=== Section Start ===

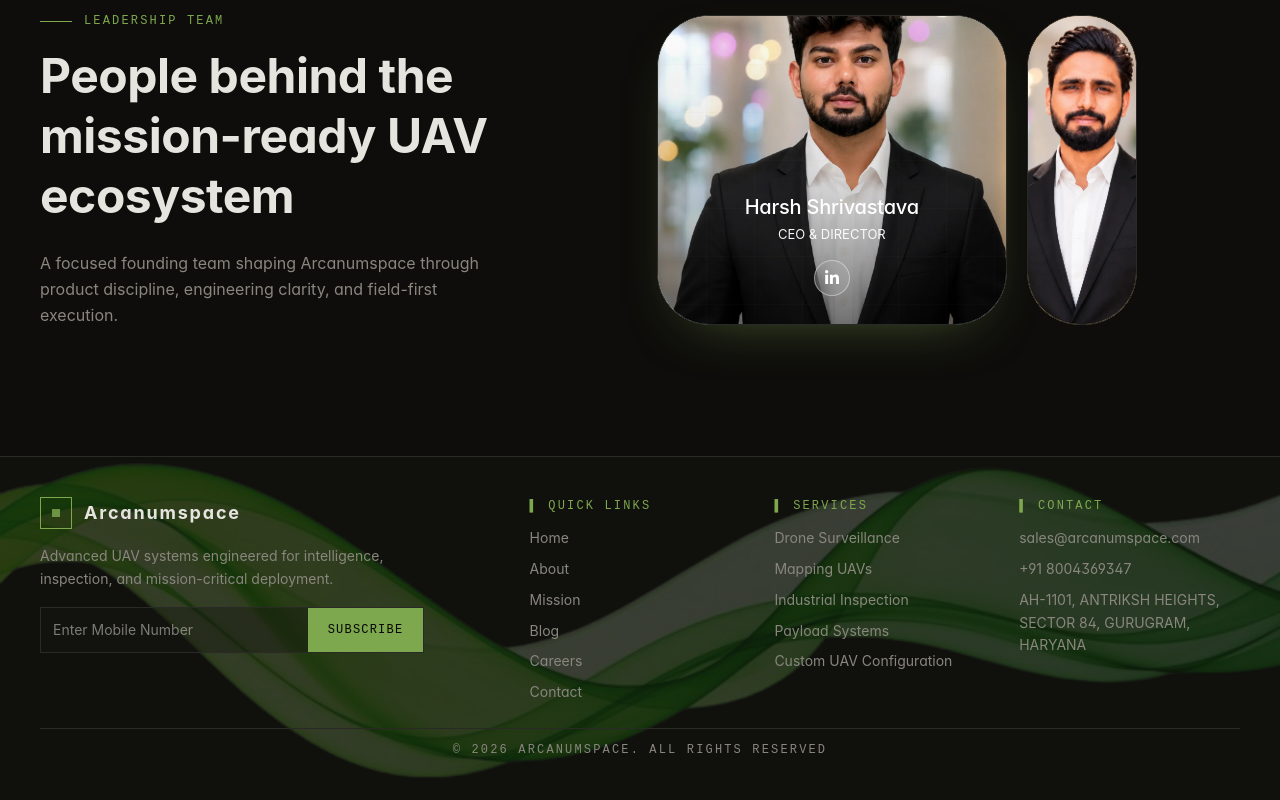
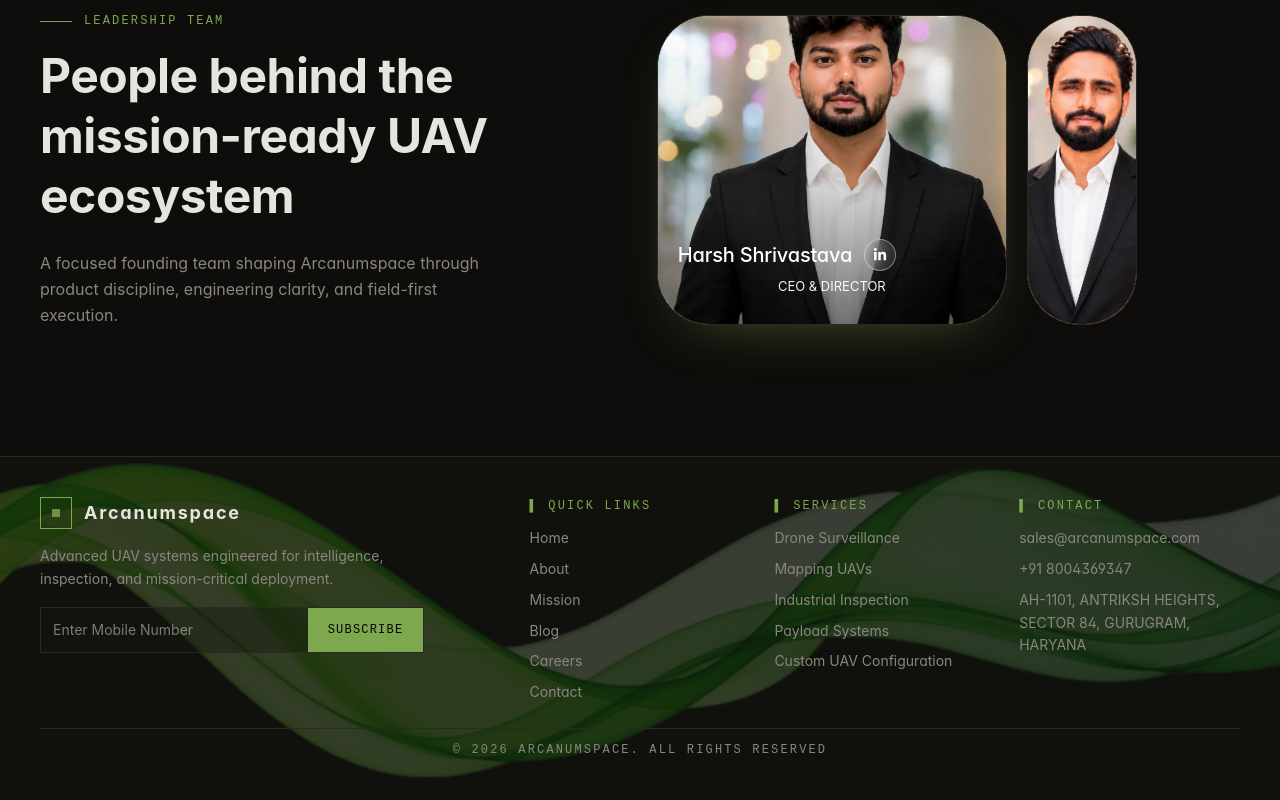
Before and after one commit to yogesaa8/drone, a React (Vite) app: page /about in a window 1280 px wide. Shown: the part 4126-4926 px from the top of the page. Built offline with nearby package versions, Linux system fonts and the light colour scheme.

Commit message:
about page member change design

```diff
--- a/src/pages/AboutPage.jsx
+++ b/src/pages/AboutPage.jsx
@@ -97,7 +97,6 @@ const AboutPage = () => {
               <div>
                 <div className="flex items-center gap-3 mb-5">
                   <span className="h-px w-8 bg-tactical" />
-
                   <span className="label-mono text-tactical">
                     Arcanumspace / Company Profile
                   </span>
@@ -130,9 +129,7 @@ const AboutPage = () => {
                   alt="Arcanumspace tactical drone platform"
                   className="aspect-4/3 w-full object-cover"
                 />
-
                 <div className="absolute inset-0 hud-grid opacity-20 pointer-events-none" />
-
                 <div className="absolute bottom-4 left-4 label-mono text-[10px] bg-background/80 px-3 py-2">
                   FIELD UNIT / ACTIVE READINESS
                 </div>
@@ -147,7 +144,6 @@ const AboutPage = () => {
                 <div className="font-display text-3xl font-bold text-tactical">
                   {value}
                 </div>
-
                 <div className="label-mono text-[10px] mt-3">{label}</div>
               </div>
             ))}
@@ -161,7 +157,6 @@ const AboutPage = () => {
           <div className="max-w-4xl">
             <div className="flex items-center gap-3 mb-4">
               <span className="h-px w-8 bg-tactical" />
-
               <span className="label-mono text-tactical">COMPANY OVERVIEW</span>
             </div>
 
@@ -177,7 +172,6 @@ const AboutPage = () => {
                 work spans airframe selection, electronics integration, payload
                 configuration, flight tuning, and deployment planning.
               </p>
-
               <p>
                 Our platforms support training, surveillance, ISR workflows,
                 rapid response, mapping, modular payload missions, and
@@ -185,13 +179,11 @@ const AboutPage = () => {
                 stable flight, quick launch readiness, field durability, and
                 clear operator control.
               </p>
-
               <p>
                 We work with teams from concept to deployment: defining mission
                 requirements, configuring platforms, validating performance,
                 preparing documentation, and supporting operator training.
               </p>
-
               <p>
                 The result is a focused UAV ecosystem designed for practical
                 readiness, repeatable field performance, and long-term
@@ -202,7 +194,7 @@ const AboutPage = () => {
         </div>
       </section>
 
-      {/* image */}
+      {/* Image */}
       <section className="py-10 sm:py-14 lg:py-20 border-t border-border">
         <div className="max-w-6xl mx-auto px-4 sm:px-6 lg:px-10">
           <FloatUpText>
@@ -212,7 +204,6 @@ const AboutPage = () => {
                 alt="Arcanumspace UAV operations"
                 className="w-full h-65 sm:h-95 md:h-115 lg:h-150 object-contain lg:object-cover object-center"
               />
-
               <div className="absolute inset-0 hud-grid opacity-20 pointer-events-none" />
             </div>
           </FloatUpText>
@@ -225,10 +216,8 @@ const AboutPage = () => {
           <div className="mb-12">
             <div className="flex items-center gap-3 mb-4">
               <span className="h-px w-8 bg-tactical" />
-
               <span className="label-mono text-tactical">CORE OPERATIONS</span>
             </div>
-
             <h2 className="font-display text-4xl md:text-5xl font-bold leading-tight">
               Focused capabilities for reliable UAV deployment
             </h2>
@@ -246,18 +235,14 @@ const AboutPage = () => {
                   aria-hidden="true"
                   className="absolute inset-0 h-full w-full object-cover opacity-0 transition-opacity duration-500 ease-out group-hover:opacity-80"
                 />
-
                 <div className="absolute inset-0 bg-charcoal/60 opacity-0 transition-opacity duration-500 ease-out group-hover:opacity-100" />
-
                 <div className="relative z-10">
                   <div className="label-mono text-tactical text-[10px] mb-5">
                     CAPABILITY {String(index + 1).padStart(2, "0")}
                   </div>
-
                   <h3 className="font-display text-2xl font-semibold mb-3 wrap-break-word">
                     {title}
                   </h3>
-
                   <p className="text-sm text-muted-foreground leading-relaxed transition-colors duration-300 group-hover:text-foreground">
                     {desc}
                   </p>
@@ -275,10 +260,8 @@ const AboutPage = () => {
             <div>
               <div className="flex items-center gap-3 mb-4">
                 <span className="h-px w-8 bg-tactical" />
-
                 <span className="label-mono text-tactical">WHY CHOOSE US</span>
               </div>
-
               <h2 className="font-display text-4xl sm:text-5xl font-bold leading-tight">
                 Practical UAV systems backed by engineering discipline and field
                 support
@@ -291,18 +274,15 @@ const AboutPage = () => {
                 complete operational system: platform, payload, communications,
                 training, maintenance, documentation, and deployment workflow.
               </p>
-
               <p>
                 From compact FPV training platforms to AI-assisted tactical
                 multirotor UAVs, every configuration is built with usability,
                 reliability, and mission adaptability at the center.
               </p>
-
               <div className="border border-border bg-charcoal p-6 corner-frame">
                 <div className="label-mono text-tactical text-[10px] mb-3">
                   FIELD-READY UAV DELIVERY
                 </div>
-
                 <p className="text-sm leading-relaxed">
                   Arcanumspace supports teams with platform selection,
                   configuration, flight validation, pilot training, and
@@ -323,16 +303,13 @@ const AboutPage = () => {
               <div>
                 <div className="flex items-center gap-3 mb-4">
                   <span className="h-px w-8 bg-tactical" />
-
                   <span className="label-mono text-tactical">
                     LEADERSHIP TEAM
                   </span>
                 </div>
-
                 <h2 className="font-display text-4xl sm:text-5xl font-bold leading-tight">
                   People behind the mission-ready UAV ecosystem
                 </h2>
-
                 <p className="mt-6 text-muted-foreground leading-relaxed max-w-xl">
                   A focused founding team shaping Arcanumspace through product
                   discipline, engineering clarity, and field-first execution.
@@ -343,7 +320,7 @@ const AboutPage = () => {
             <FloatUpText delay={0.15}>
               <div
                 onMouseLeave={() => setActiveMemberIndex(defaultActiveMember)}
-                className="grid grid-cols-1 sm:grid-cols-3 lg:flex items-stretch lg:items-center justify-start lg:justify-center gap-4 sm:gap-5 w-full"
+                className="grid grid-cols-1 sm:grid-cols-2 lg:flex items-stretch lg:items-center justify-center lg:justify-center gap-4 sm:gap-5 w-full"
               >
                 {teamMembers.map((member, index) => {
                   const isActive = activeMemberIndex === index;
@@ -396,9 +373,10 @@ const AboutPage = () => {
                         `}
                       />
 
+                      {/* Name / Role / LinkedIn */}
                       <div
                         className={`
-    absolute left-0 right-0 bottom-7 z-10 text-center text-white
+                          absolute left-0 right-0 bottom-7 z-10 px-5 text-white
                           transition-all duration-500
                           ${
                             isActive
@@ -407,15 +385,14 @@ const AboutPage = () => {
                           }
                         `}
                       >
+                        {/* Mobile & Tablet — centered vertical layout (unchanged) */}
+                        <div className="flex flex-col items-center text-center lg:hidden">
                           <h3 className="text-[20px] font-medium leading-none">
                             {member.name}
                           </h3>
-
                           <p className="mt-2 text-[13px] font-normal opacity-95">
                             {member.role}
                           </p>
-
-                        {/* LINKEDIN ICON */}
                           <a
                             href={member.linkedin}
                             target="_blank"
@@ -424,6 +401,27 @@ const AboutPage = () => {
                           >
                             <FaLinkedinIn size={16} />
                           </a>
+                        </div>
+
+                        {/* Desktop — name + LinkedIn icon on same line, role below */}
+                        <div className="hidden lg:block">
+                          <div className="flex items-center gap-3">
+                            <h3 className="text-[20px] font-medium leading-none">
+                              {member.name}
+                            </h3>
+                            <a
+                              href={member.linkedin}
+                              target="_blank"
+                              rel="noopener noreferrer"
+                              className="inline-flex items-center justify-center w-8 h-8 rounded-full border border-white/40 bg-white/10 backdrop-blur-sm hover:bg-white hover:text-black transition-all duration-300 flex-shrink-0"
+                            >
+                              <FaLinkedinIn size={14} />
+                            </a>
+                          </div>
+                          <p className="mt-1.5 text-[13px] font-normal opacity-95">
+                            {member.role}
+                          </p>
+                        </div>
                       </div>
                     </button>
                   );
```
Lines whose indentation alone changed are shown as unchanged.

=== Section End ===

**Work order:** Would you show all lines of the material above that contain the word "none"?

**Answer space:**
                 <div className="absolute inset-0 hud-grid opacity-20 pointer-events-none" />
               <div className="absolute inset-0 hud-grid opacity-20 pointer-events-none" />
                           <h3 className="text-[20px] font-medium leading-none">
+                            <h3 className="text-[20px] font-medium leading-none">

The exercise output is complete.